The Letters of Evelyn Waugh
Unless the telephone is uninvented, this will probably be the last collection of letters by a great writer to be also a great collection of letters. It could be argued that the book should have been either much shorter, so as to be easily assimilable, or else much larger, so as to take in all of the vast number of letters Waugh wrote, but even at this awkward length it is a wonderfully entertaining volume—even more so, in fact, than the Diaries. Here is yet one more reason to thank Evelyn Waugh for his hatred of the modern world. If he had not loathed the telephone, he might have talked all this away.

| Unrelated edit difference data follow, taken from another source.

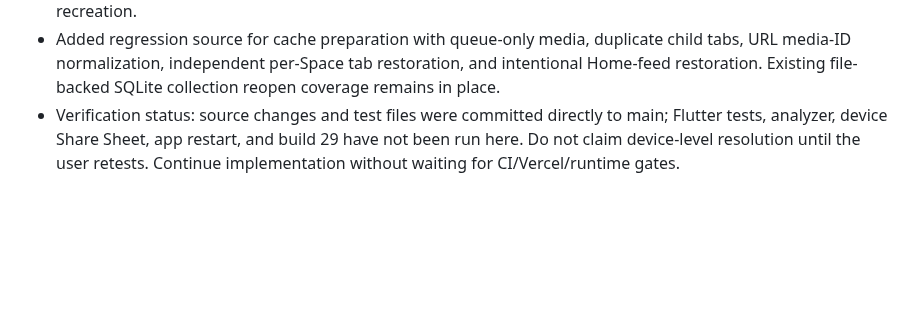
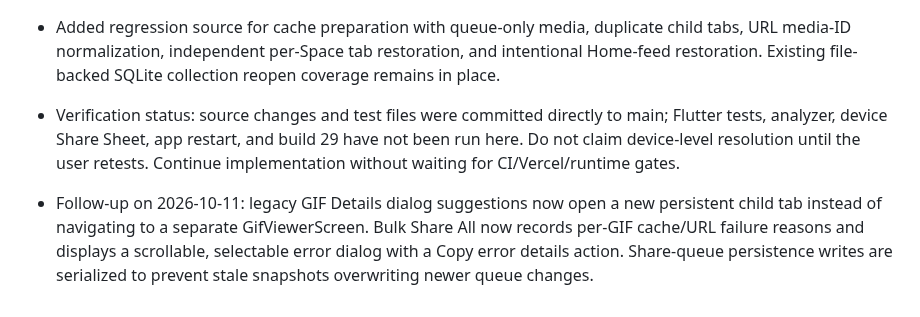
Before and after one commit to Rilan-Dev/Gif-Play-Flutter, a Markdown page: docs/project-control/WORKLOG.md, the part around the change. Rendered like a GitHub page; blank space fills up the shorter version.

Commit message:
Document latest suggestion-tab and share diagnostics fixes

```diff
--- a/docs/project-control/WORKLOG.md
+++ b/docs/project-control/WORKLOG.md
@@ -177,3 +177,5 @@
 - The Share Queue was previously only in-memory. It now serializes the queue to SharedPreferences, restores it before the first UI frame, and persists additions/removals/clear operations. Added regression source for queue recreation.
 - Added regression source for cache preparation with queue-only media, duplicate child tabs, URL media-ID normalization, independent per-Space tab restoration, and intentional Home-feed restoration. Existing file-backed SQLite collection reopen coverage remains in place.
 - Verification status: source changes and test files were committed directly to main; Flutter tests, analyzer, device Share Sheet, app restart, and build 29 have not been run here. Do not claim device-level resolution until the user retests. Continue implementation without waiting for CI/Vercel/runtime gates.
+
+- Follow-up on 2026-10-11: legacy GIF Details dialog suggestions now open a new persistent child tab instead of navigating to a separate GifViewerScreen. Bulk Share All now records per-GIF cache/URL failure reasons and displays a scrollable, selectable error dialog with a Copy error details action. Share-queue persistence writes are serialized to prevent stale snapshots overwriting newer queue changes.
```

“Would you say I was a very ill-tempered and self-infatuated man?” he asked Nancy Mitford in 1947, and added, answering his own question: “It hurts.” Waugh was unhappy about himself, and on this evidence he had every right to be. People who want to emphasize his repellent aspects will find plenty to help them here. For one thing, he reveled in his contempt for Jews, which in his correspondence he usually spelled with a small “j” unless he was being polite to one of them for some professional reason. In a 1946 letter to Robert Henriques he asks for information about the Wandering Jew to help him in writing Helena. “Please forgive me for pestering you in this way. You are the only religious Jew of my acquaintance.” In the letter to Nancy Mitford printed immediately afterward, the Jews are back in lower case. “I have just read an essay by a jew [Arthur Koestler] which explains the Mitford sobriety and other very peculiar manifestations of the family.” If there was ever anything playfully outrageous about this behaviour the charm has long since fled.
But when your stomach has finished turning over it is worth considering that Waugh was equally nasty about any other social, racial, or ethnic group except what he considered to be pure-bred, strait-laced, upper-class Catholic English. In addition to yids, the book is stiff with frogs, dagoes, Huns, coons, chinks,niggers, and buggers. Of necessity Waugh numbered not a few homosexuals among his acquaintances, but it should also be remembered that he knew some Jews too, and that they, like the homosexuals, seem to have been willing enough to put up with his jibes. In other words they drew a line between the essential Evelyn Waugh and the Evelyn Waugh who was a hotbed of prejudice. It wouldn’t hurt us to do the same. Waugh was far too conservative to be an anti-Semite of the Nazi stamp. When he carried on as if the Holocaust had never happened, he wasn’t ignoring its significance, he was ignoring it altogether. He wasn’t about to modify his opinions just because the Huns had wiped out a few yids.
At the end of the Sword of Honour trilogy anti-Semitism is specifically identified as a scourge. The whole closing scene of the third book …